Pompeii, Capri & the Bay of Naples
Seven Cities of Italy
Burgundy, the River Rhone & Provence
Prague, Budapest and Vienna
Lake Garda
Minoan Crete and Santorini
Prices correct as of 15 May 2015
Abuse - and the hell that came afterwards

Abuse - and the hell that follows

James Rhodes on the extraordinary legal battle to publish his memoir
Why we need a 'tranquility map' of England, according to campaigners

It's oh so quiet!

The case for a 'tranquility map' of England
'Timeless fashion': It may be a paradox, but the industry loves it

'Timeless fashion'

It may be a paradox, but the industry loves it
If the West needs a bridge to the 'moderates' inside Isis, maybe we could have done with Osama bin Laden staying alive after all

Could have done with Osama bin Laden staying alive?

Robert Fisk on the Fountainheads of World Evil in 2011 - and 2015
New exhibition celebrates the evolution of swimwear
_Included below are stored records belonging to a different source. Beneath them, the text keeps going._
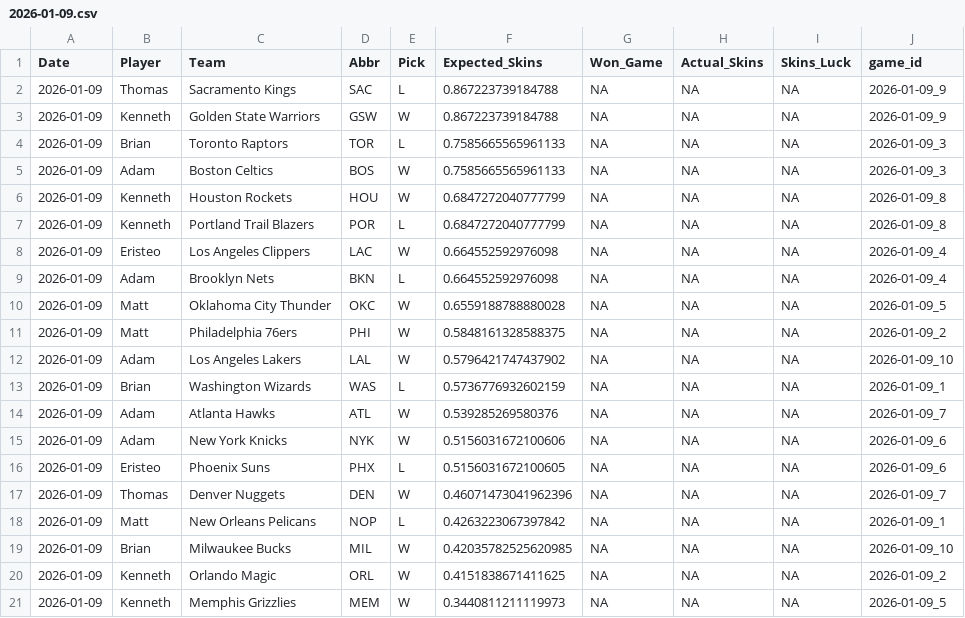
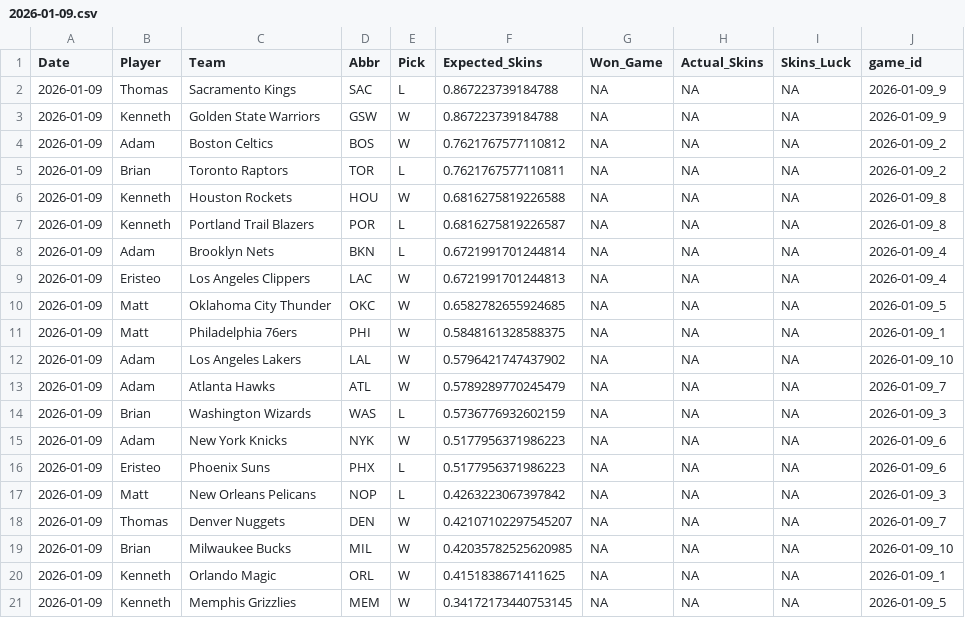
Before and after one commit to ejperez2/Daily-Skins-Matchups, a CSV file: skins_history/2026-01-09.csv, drawn as a sheet.

```diff
--- a/skins_history/2026-01-09.csv
+++ b/skins_history/2026-01-09.csv
@@ -3,19 +3,19 @@ Date,Player,Team,Abbr,Pick,Expected_Skins,Won_Game,Actual_Skins,Skins_Luck,game_
 2026-01-09,Kenneth,Golden State Warriors,GSW,W,0.867223739184788,NA,NA,NA,2026-01-09_9
-2026-01-09,Brian,Toronto Raptors,TOR,L,0.7585665565961133,NA,NA,NA,2026-01-09_3
-2026-01-09,Adam,Boston Celtics,BOS,W,0.7585665565961133,NA,NA,NA,2026-01-09_3
-2026-01-09,Kenneth,Houston Rockets,HOU,W,0.6847272040777799,NA,NA,NA,2026-01-09_8
-2026-01-09,Kenneth,Portland Trail Blazers,POR,L,0.6847272040777799,NA,NA,NA,2026-01-09_8
-2026-01-09,Eristeo,Los Angeles Clippers,LAC,W,0.664552592976098,NA,NA,NA,2026-01-09_4
-2026-01-09,Adam,Brooklyn Nets,BKN,L,0.664552592976098,NA,NA,NA,2026-01-09_4
-2026-01-09,Matt,Oklahoma City Thunder,OKC,W,0.6559188788880028,NA,NA,NA,2026-01-09_5
-2026-01-09,Matt,Philadelphia 76ers,PHI,W,0.5848161328588375,NA,NA,NA,2026-01-09_2
+2026-01-09,Adam,Boston Celtics,BOS,W,0.7621767577110812,NA,NA,NA,2026-01-09_2
+2026-01-09,Brian,Toronto Raptors,TOR,L,0.7621767577110811,NA,NA,NA,2026-01-09_2
+2026-01-09,Kenneth,Houston Rockets,HOU,W,0.6816275819226588,NA,NA,NA,2026-01-09_8
+2026-01-09,Kenneth,Portland Trail Blazers,POR,L,0.6816275819226587,NA,NA,NA,2026-01-09_8
+2026-01-09,Adam,Brooklyn Nets,BKN,L,0.6721991701244814,NA,NA,NA,2026-01-09_4
+2026-01-09,Eristeo,Los Angeles Clippers,LAC,W,0.6721991701244813,NA,NA,NA,2026-01-09_4
+2026-01-09,Matt,Oklahoma City Thunder,OKC,W,0.6582782655924685,NA,NA,NA,2026-01-09_5
+2026-01-09,Matt,Philadelphia 76ers,PHI,W,0.5848161328588375,NA,NA,NA,2026-01-09_1
 2026-01-09,Adam,Los Angeles Lakers,LAL,W,0.5796421747437902,NA,NA,NA,2026-01-09_10
-2026-01-09,Brian,Washington Wizards,WAS,L,0.5736776932602159,NA,NA,NA,2026-01-09_1
-2026-01-09,Adam,Atlanta Hawks,ATL,W,0.539285269580376,NA,NA,NA,2026-01-09_7
-2026-01-09,Adam,New York Knicks,NYK,W,0.5156031672100606,NA,NA,NA,2026-01-09_6
-2026-01-09,Eristeo,Phoenix Suns,PHX,L,0.5156031672100605,NA,NA,NA,2026-01-09_6
-2026-01-09,Thomas,Denver Nuggets,DEN,W,0.46071473041962396,NA,NA,NA,2026-01-09_7
-2026-01-09,Matt,New Orleans Pelicans,NOP,L,0.4263223067397842,NA,NA,NA,2026-01-09_1
+2026-01-09,Adam,Atlanta Hawks,ATL,W,0.5789289770245479,NA,NA,NA,2026-01-09_7
+2026-01-09,Brian,Washington Wizards,WAS,L,0.5736776932602159,NA,NA,NA,2026-01-09_3
+2026-01-09,Adam,New York Knicks,NYK,W,0.5177956371986223,NA,NA,NA,2026-01-09_6
+2026-01-09,Eristeo,Phoenix Suns,PHX,L,0.5177956371986223,NA,NA,NA,2026-01-09_6
+2026-01-09,Matt,New Orleans Pelicans,NOP,L,0.4263223067397842,NA,NA,NA,2026-01-09_3
+2026-01-09,Thomas,Denver Nuggets,DEN,W,0.42107102297545207,NA,NA,NA,2026-01-09_7
 2026-01-09,Brian,Milwaukee Bucks,MIL,W,0.42035782525620985,NA,NA,NA,2026-01-09_10
-2026-01-09,Kenneth,Orlando Magic,ORL,W,0.4151838671411625,NA,NA,NA,2026-01-09_2
-2026-01-09,Kenneth,Memphis Grizzlies,MEM,W,0.3440811211119973,NA,NA,NA,2026-01-09_5
+2026-01-09,Kenneth,Orlando Magic,ORL,W,0.4151838671411625,NA,NA,NA,2026-01-09_1
+2026-01-09,Kenneth,Memphis Grizzlies,MEM,W,0.34172173440753145,NA,NA,NA,2026-01-09_5
```
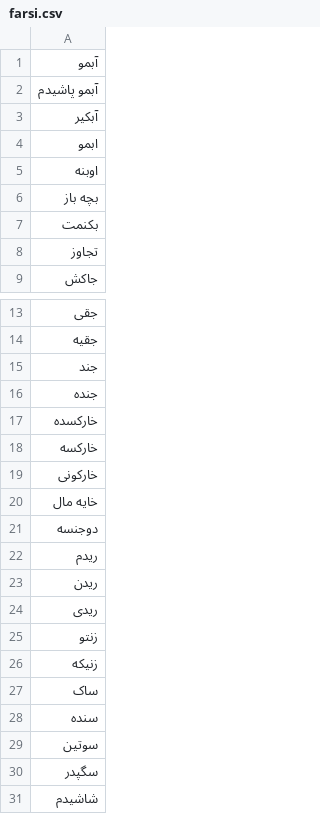
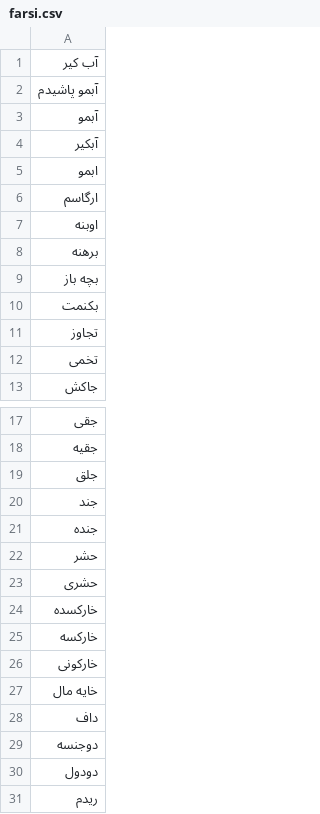
Before and after one commit to saadeghi/curse, a CSV file: farsi.csv, drawn as a sheet; only a part is shown, gaps mark what is left out; the shorter side is filled out with more unchanged rows; the diff covers the shown part only.

```diff
--- a/farsi.csv
+++ b/farsi.csv
@@ -1,6 +1,9 @@
+آب کیر,
+آبمو پاشیدم,
 آبمو,
-آبمو پاشیدم,
 آبکیر,
 ابمو,
+ارگاسم,
 اوبنه,
+برهنه,
 بچه باز,
@@ -8,2 +11,3 @@
 تجاوز,
+تخمی,
 جاکش,
@@ -14,4 +18,7 @@
 جقیه,
+جلق,
 جند,
 جنده,
+حشر,
+حشری,
 خارکسده,
@@ -20,3 +27,5 @@
 خایه مال,
+داف,
 دوجنسه,
+دودول,
 ریدم,
```
Also changed, not shown: 24 added rows and 1 moved row elsewhere in this file.
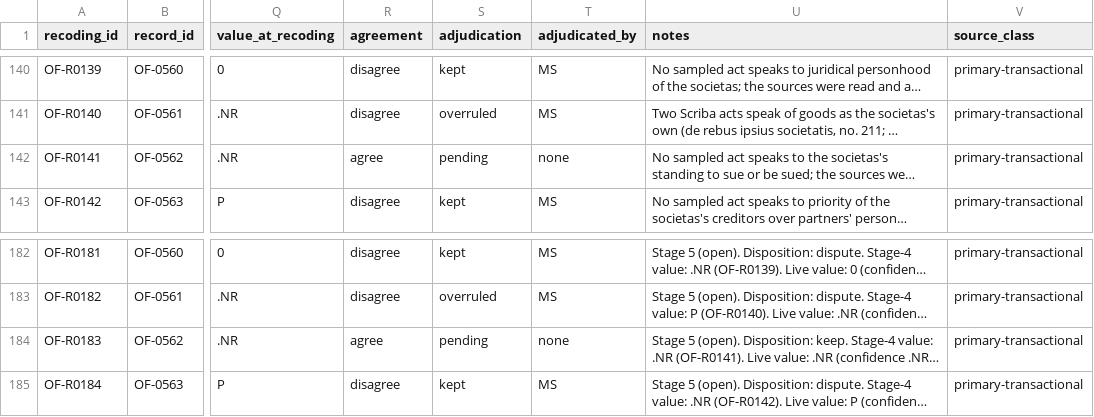
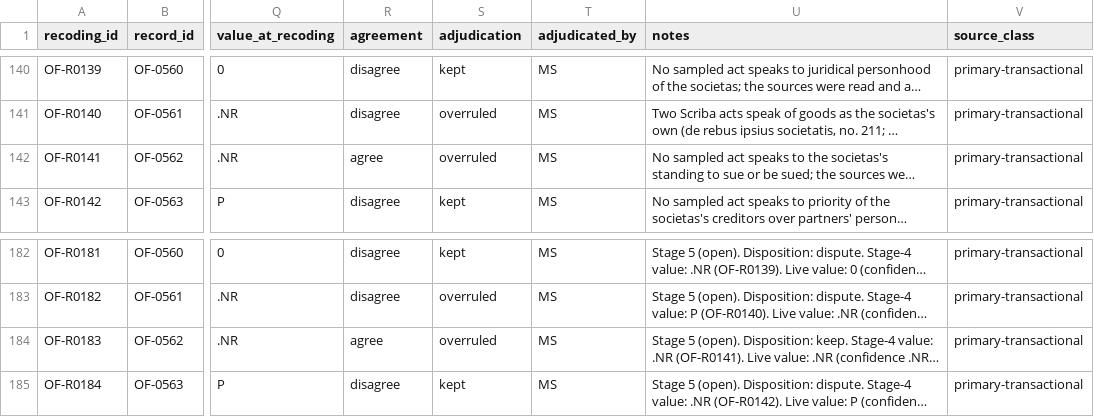
Before and after one commit to michaelschiltz/HistorEE_codebooks, a CSV file: datasets/organizational_forms/recodings.csv, drawn as a sheet; only a part is shown, gaps mark what is left out; long unchanged cells end in …; the diff covers the shown part only; the diff names each change by its address in the sheet, - before the commit and + after, or states it on an @@ line.

```diff
--- a/datasets/organizational_forms/recodings.csv
+++ b/datasets/organizational_forms/recodings.csv
-S142 (adjudication): pending
+S142 (adjudication): overruled
-T142 (adjudicated_by): none
+T142 (adjudicated_by): MS
-S184 (adjudication): pending
+S184 (adjudication): overruled
-T184 (adjudicated_by): none
+T184 (adjudicated_by): MS
```
Also changed, not shown: 3 added rows and 14 edited cells elsewhere in this file, datasets/organizational_forms/data.csv, vocabularies/organizational_form_type.csv, 5 other files.
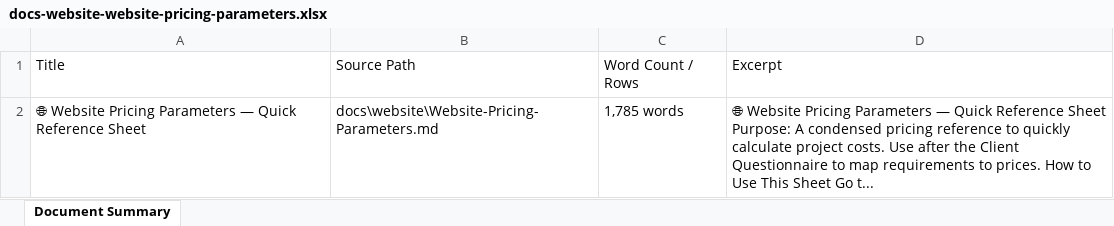
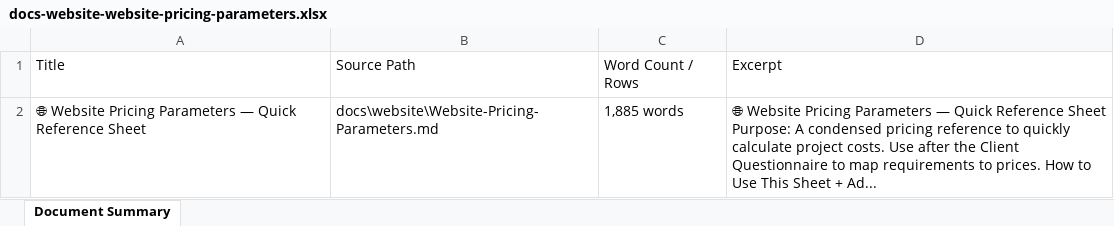
Before and after one commit to CodewithWitcher/Client-Requirement-Analysis, an Excel workbook: docs/files/exports/docs-website-website-pricing-parameters.xlsx, sheet Document Summary, drawn as a sheet; values as stored, in another font and other column widths than the file's, no borders; the diff names each change by its address in the sheet, - before the commit and + after, or states it on an @@ line.

```diff
--- a/docs/files/exports/docs-website-website-pricing-parameters.xlsx (sheet Document Summary)
+++ b/docs/files/exports/docs-website-website-pricing-parameters.xlsx (sheet Document Summary)
-C2: 1,785 words
+C2: 1,885 words
-D2: …This Sheet Go t...
+D2: …This Sheet + Ad...
```
Also changed, not shown: docs/files/exports/docs-website-website-requirements-complete-guide.xlsx, docs/files/exports/overview-application-pricing-module-overview.xlsx, 52 other files.
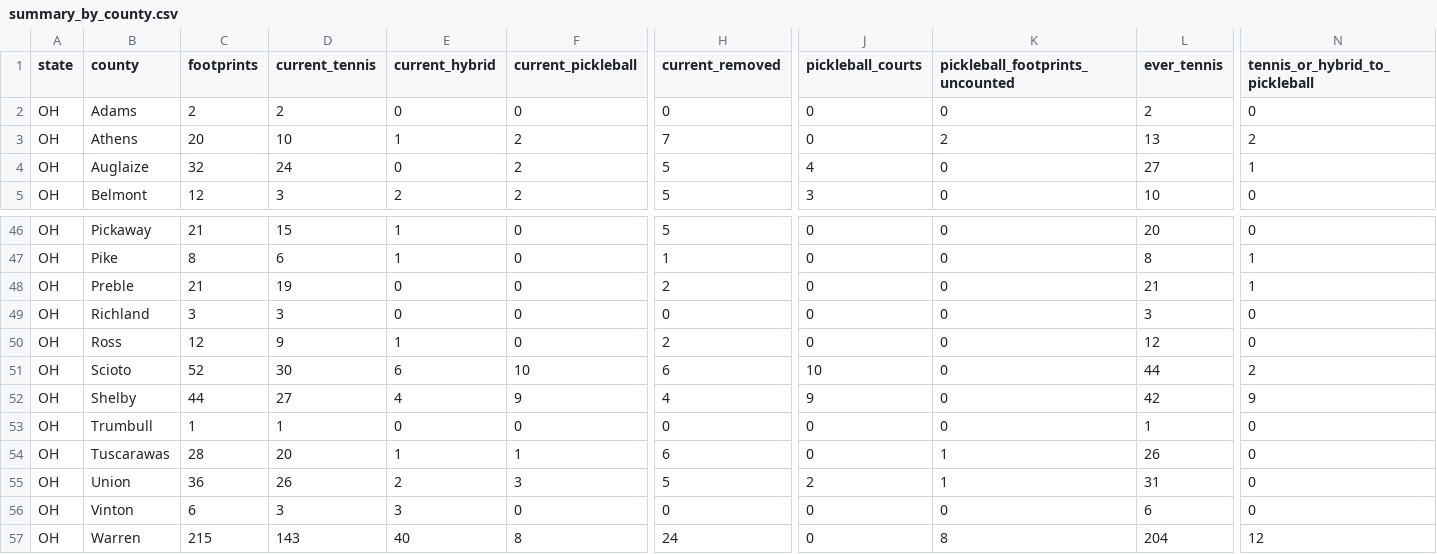
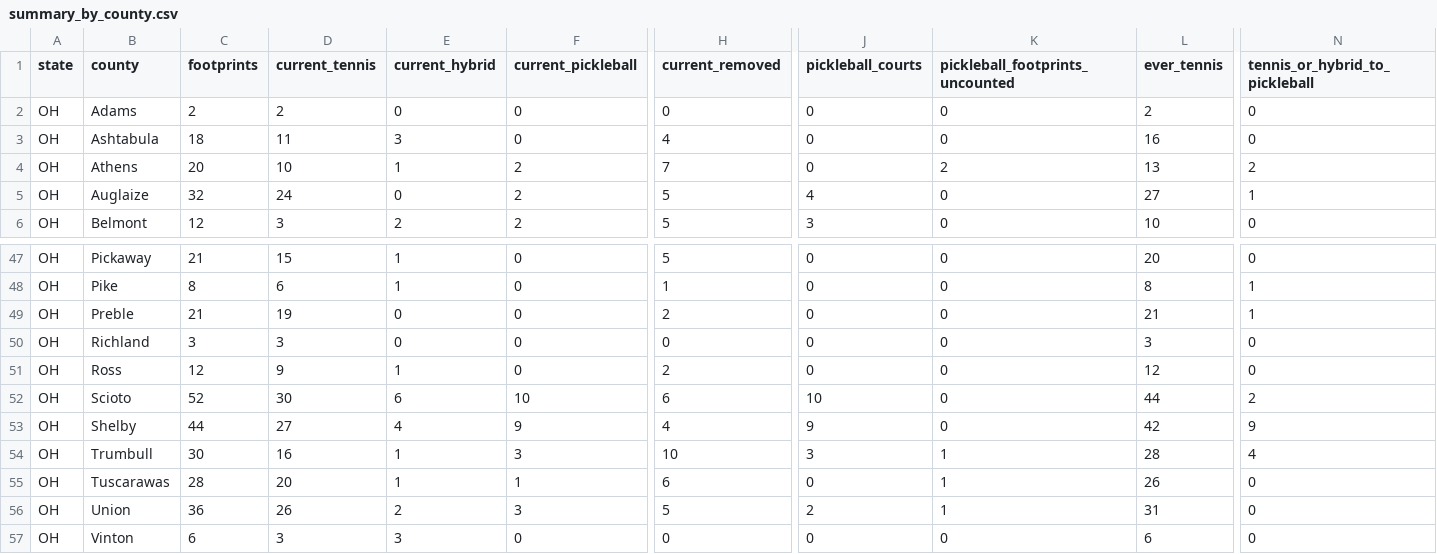
Before and after one commit to MangoScott/court-watch, a CSV file: data/output/summary_by_county.csv, drawn as a sheet; only a part is shown, gaps mark what is left out; the shorter side is filled out with more unchanged rows; addresses are those after the commit; rows hold the shown columns only; the diff covers the shown part only; the diff names each change by its address in the sheet, - before the commit and + after, or states it on an @@ line.

```diff
--- a/data/output/summary_by_county.csv
+++ b/data/output/summary_by_county.csv
+row 3: OH | Ashtabula | 18 | 11 | 3 | 0 | 4 | 0 | 0 | 16 | 0
-C54 (footprints): 1
+C54 (footprints): 30
-D54 (current_tennis): 1
+D54 (current_tennis): 16
-E54 (current_hybrid): 0
+E54 (current_hybrid): 1
-F54 (current_pickleball): 0
+F54 (current_pickleball): 3
-H54 (current_removed): 0
+H54 (current_removed): 10
-J54 (pickleball_courts): 0
+J54 (pickleball_courts): 3
-K54 (pickleball_footprints_uncounted): 0
+K54 (pickleball_footprints_uncounted): 1
-L54 (ever_tennis): 1
+L54 (ever_tennis): 28
-N54 (tennis_or_hybrid_to_pickleball): 0
+N54 (tennis_or_hybrid_to_pickleball): 4
```
Also changed, not shown: 2 edited cells elsewhere in this file, data/change/review_queue.csv, data/output/summary_by_state.csv, 15 other files.
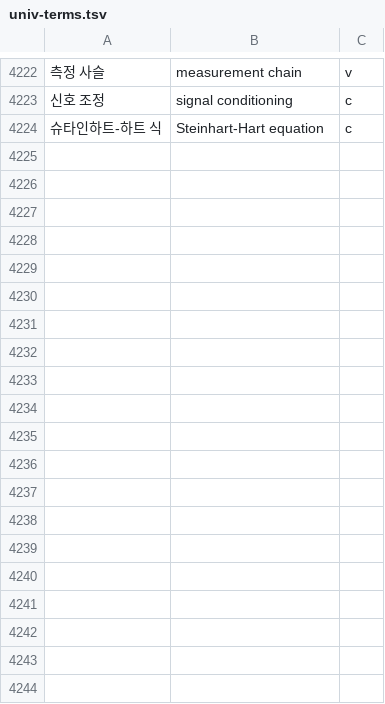
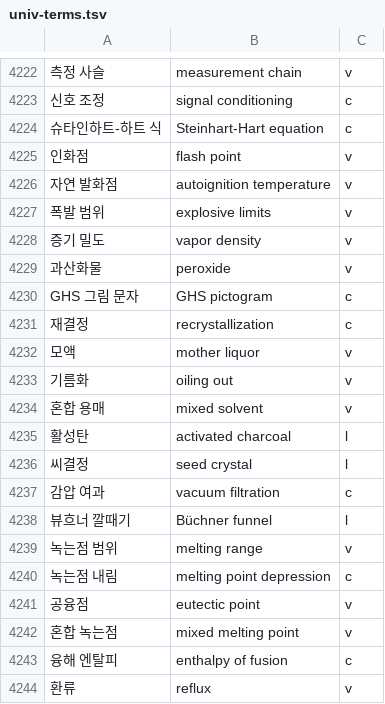
Before and after one commit to radix24/namunnip-textbook-univ, a TSV file: curricula/univ-terms.tsv, drawn as a sheet; only a part is shown, gaps mark what is left out; the diff covers the shown part only; the diff names each change by its address in the sheet, - before the commit and + after, or states it on an @@ line.

```diff
--- a/curricula/univ-terms.tsv
+++ b/curricula/univ-terms.tsv
+row 4225: 인화점 | flash point | v
+row 4226: 자연 발화점 | autoignition temperature | v
+row 4227: 폭발 범위 | explosive limits | v
+row 4228: 증기 밀도 | vapor density | v
+row 4229: 과산화물 | peroxide | v
+row 4230: GHS 그림 문자 | GHS pictogram | c
+row 4231: 재결정 | recrystallization | c
+row 4232: 모액 | mother liquor | v
+row 4233: 기름화 | oiling out | v
+row 4234: 혼합 용매 | mixed solvent | v
+row 4235: 활성탄 | activated charcoal | l
+row 4236: 씨결정 | seed crystal | l
+row 4237: 감압 여과 | vacuum filtration | c
+row 4238: 뷰흐너 깔때기 | Büchner funnel | l
+row 4239: 녹는점 범위 | melting range | v
+row 4240: 녹는점 내림 | melting point depression | c
+row 4241: 공융점 | eutectic point | v
+row 4242: 혼합 녹는점 | mixed melting point | v
+row 4243: 융해 엔탈피 | enthalpy of fusion | c
+row 4244: 환류 | reflux | v
```
Also changed, not shown: 41 added rows elsewhere in this file, 21 other files.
Evolution of swimwear

From bathing dresses in the twenties to modern bikinis
Sun, sex and an anthropological study: One British academic's summer of hell in Magaluf

Sun, sex and an anthropological study

One academic’s summer of hell in Magaluf
From Shakespeare to Rising Damp... to Vicious

Frances de la Tour's 50-year triumph

'Rising Damp' brought De la Tour such recognition that she could be forgiven if she'd never been able to move on. But at 70, she continues to flourish - and to beguile
'That Whitsun, I was late getting away...'

Ian McMillan on the Whitsun Weddings

This weekend is Whitsun, and while the festival may no longer resonate, Larkin's best-loved poem, lives on - along with the train journey at the heart of it
Kathryn Williams explores the works and influences of Sylvia Plath in a new light

Songs from the bell jar

Kathryn Williams explores the works and influences of Sylvia Plath
How one man's day in high heels showed him that Cannes must change its 'no flats' policy

One man's day in high heels

...showed him that Cannes must change its 'flats' policy
Is a quiet crusade to reform executive pay bearing fruit?

Is a quiet crusade to reform executive pay bearing fruit?

Dominic Rossi of Fidelity says his pressure on business to control rewards is working. But why aren’t other fund managers helping?
The King David Hotel gives precious work to Palestinians - unless peace talks are on

King David Hotel: Palestinians not included

The King David is special to Jerusalem. Nick Kochan checked in and discovered it has some special arrangements, too
More people moving from Australia to New Zealand than in the other direction for first time in 24 years

End of the Aussie brain drain

More people moving from Australia to New Zealand than in the other direction for first time in 24 years
Meditation is touted as a cure for mental instability but can it actually be bad for you?

Can meditation be bad for you?

Researching a mass murder, Dr Miguel Farias discovered that, far from bringing inner peace, meditation can leave devotees in pieces
Eurovision 2015: Australians will be cheering on their first-ever entrant this Saturday

Australia's first-ever Eurovision entrant

Australia, a nation of kitsch-worshippers, has always loved the Eurovision Song Contest. Maggie Alderson says it'll fit in fine